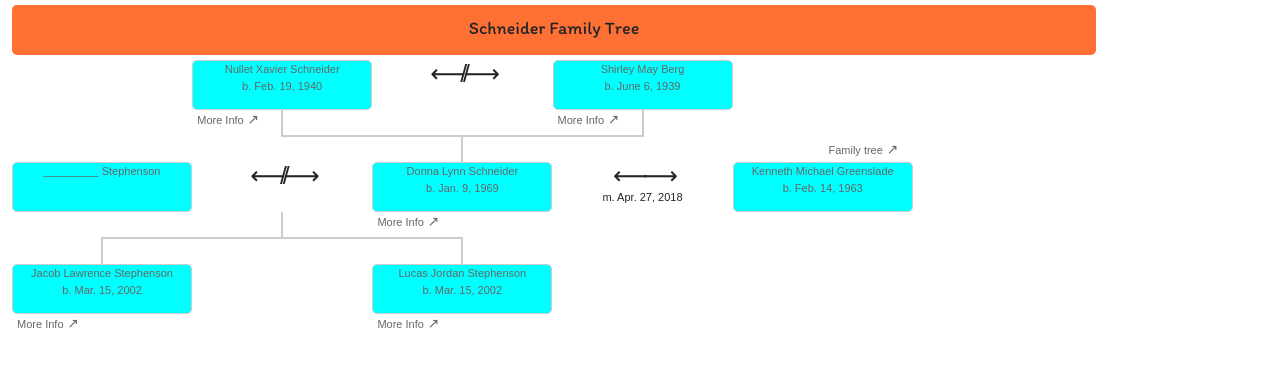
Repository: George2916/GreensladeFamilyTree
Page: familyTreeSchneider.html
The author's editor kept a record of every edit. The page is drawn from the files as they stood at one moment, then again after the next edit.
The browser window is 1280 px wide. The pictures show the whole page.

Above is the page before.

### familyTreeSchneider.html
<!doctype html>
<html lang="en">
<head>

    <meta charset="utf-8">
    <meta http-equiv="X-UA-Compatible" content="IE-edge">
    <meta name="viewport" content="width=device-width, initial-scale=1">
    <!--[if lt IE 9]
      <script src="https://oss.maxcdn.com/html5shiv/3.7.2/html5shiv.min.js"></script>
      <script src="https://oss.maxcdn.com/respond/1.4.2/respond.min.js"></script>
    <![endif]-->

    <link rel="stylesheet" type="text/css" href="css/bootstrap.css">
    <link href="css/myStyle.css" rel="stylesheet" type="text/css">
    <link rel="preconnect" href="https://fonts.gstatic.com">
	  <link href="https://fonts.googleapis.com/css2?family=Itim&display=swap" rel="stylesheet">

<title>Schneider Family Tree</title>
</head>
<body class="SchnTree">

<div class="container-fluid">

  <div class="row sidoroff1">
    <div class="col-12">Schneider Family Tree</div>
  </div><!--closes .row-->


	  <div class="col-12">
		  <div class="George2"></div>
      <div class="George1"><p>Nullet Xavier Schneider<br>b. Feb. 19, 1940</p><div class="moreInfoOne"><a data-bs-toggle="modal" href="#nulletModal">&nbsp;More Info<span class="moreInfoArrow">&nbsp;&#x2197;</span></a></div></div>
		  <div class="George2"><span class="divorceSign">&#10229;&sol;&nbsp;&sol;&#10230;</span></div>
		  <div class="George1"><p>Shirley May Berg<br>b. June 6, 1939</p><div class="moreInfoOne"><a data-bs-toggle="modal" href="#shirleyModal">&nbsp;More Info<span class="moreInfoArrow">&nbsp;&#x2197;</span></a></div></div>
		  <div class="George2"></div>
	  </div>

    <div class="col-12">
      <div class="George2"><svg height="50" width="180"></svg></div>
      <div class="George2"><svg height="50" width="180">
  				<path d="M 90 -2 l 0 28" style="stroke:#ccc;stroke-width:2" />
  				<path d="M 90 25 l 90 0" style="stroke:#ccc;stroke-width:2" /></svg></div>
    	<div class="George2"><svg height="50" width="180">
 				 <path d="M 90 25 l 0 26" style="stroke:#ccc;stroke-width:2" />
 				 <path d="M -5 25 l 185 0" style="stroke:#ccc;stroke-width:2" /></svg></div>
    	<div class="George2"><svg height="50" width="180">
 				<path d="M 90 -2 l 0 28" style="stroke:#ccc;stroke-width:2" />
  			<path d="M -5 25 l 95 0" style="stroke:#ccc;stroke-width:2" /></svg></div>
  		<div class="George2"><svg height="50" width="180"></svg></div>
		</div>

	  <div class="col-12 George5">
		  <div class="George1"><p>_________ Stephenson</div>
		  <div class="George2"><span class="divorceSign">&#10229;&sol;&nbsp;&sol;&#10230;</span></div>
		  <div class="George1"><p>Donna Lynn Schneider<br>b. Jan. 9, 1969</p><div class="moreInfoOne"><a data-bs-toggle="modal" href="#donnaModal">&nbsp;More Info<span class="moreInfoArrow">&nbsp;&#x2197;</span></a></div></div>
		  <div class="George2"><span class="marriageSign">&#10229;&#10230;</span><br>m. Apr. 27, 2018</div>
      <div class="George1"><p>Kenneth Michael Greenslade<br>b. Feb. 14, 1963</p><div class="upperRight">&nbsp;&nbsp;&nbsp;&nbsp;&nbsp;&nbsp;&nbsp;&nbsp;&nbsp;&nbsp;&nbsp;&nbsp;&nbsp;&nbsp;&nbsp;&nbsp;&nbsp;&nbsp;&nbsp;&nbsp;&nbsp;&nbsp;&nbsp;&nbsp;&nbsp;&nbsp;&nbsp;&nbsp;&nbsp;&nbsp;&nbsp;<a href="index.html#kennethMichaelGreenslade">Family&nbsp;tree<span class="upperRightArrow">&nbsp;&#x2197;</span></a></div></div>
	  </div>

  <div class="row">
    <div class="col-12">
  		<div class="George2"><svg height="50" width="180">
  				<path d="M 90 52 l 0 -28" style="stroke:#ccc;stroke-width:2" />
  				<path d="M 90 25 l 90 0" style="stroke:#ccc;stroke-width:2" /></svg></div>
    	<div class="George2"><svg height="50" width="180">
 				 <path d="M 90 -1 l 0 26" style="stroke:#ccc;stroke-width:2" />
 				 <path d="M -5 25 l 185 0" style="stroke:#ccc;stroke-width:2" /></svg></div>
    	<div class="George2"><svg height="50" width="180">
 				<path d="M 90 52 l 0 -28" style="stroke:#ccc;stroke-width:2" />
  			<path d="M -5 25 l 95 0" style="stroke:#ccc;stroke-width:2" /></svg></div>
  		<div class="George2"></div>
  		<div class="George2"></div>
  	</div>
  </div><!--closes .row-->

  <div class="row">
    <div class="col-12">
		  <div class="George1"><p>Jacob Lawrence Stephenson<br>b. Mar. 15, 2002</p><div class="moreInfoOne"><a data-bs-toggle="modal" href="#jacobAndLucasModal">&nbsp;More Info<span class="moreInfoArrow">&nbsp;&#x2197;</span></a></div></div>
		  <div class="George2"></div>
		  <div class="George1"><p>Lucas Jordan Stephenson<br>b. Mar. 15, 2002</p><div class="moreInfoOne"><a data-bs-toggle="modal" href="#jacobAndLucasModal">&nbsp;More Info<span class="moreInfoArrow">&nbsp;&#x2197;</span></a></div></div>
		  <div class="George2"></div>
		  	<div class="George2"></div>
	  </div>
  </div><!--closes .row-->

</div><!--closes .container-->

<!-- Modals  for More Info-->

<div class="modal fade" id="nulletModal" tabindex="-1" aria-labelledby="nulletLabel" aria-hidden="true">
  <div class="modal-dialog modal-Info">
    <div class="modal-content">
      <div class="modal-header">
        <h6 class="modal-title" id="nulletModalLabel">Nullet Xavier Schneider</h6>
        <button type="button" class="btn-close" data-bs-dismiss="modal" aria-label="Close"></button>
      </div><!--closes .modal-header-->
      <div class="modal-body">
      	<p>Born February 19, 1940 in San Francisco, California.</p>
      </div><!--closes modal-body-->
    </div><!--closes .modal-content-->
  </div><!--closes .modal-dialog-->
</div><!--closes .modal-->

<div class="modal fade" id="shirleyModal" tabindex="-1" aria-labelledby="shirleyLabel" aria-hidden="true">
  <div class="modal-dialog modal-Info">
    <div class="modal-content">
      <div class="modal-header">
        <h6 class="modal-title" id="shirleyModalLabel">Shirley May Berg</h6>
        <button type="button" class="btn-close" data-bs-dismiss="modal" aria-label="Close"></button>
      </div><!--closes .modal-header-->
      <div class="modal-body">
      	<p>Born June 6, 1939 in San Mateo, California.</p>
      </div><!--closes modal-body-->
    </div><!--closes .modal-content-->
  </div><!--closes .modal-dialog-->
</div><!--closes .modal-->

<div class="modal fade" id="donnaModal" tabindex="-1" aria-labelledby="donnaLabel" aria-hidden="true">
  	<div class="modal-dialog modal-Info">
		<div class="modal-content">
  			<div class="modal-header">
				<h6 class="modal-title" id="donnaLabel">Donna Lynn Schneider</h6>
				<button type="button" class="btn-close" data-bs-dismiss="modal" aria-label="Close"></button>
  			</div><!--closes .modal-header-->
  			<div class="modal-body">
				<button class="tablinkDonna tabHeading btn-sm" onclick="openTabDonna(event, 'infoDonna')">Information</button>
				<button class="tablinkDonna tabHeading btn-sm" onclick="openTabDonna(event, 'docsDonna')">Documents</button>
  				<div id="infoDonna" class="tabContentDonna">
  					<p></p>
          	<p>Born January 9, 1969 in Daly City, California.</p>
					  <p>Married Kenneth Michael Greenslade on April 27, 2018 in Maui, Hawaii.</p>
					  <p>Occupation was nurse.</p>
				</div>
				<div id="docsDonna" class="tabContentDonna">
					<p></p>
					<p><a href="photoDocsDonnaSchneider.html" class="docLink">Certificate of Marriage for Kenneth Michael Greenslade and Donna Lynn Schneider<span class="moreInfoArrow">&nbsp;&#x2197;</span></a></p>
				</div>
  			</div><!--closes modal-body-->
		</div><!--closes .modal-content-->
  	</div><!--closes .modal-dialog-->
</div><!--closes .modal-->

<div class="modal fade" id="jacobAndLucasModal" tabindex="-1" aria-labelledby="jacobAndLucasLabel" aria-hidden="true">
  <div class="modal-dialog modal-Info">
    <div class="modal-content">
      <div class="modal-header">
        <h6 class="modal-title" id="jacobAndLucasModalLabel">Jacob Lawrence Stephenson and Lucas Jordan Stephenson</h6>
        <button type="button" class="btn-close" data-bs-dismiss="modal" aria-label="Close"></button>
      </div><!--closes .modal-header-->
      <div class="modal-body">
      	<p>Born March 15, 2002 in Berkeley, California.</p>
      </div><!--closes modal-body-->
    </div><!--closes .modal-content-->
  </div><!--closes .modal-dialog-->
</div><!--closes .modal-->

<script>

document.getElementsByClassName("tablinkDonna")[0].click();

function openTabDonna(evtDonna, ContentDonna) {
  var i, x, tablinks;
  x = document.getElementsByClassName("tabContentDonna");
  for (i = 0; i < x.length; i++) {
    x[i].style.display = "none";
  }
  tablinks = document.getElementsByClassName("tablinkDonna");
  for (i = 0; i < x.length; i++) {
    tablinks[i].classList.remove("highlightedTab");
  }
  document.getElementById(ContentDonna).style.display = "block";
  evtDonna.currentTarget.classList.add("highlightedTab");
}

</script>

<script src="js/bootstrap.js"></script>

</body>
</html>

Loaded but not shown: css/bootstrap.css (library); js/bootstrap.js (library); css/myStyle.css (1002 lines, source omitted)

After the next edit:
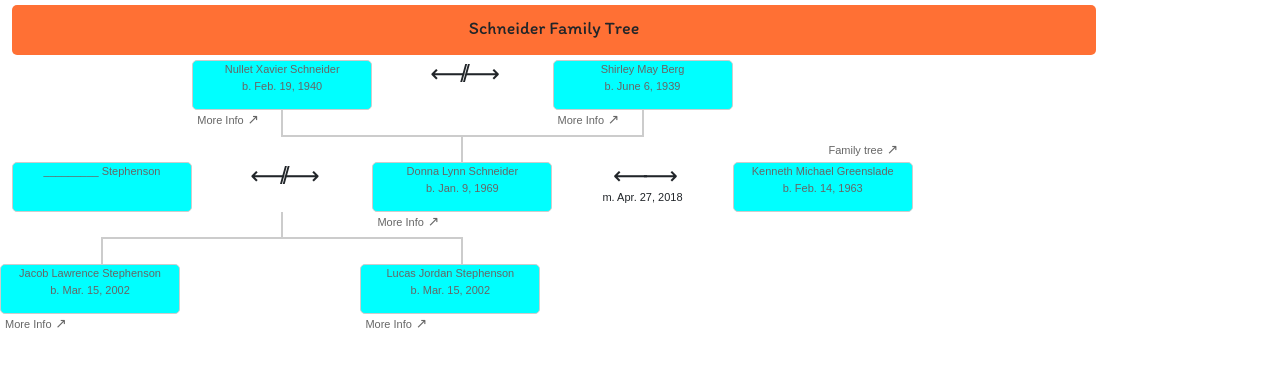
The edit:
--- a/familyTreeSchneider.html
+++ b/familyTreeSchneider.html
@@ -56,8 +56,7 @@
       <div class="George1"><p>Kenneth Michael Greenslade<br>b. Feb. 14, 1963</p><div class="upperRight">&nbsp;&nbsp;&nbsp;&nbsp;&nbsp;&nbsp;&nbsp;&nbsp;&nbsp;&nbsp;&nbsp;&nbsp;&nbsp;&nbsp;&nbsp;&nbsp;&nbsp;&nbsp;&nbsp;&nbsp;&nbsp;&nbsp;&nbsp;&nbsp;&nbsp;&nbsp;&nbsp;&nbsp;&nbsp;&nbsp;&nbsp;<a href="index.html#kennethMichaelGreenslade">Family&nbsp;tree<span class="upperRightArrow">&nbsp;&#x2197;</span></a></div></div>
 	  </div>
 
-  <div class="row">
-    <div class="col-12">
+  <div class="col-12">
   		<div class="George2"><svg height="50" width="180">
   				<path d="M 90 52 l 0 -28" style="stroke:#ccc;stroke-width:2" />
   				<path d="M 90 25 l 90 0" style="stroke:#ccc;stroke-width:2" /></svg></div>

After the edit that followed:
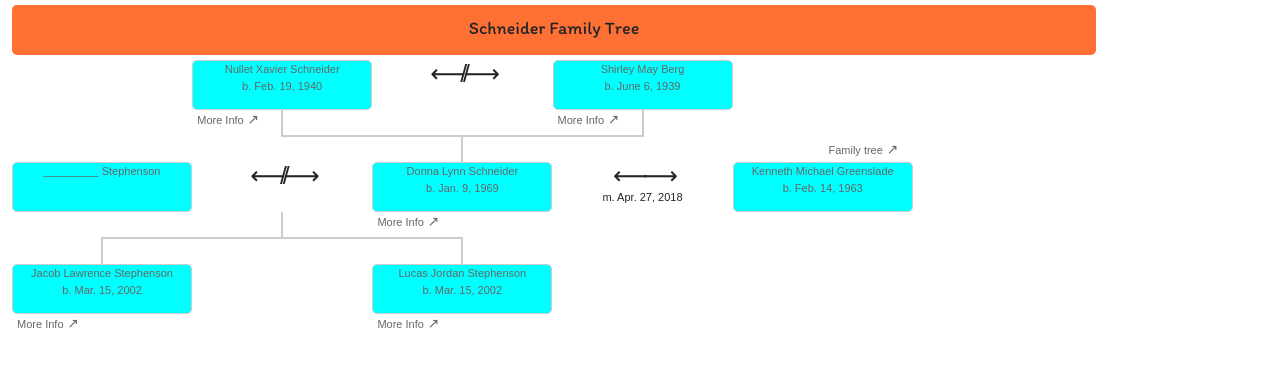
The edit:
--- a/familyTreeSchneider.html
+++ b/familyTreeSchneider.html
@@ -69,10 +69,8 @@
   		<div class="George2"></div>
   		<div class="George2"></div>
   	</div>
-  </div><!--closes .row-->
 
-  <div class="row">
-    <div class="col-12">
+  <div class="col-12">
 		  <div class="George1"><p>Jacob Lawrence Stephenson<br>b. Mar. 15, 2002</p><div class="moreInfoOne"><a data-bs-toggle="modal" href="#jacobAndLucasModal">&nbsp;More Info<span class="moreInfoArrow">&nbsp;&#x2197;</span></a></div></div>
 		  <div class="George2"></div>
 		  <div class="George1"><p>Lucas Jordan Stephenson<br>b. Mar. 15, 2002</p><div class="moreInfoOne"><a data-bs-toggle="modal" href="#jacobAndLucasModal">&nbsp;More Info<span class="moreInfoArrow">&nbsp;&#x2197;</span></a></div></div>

══════════

In the material above, show every line where the word "Born" turns up.

Solution for this task
      	<p>Born February 19, 1940 in San Francisco, California.</p>
      	<p>Born June 6, 1939 in San Mateo, California.</p>
          	<p>Born January 9, 1969 in Daly City, California.</p>
      	<p>Born March 15, 2002 in Berkeley, California.</p>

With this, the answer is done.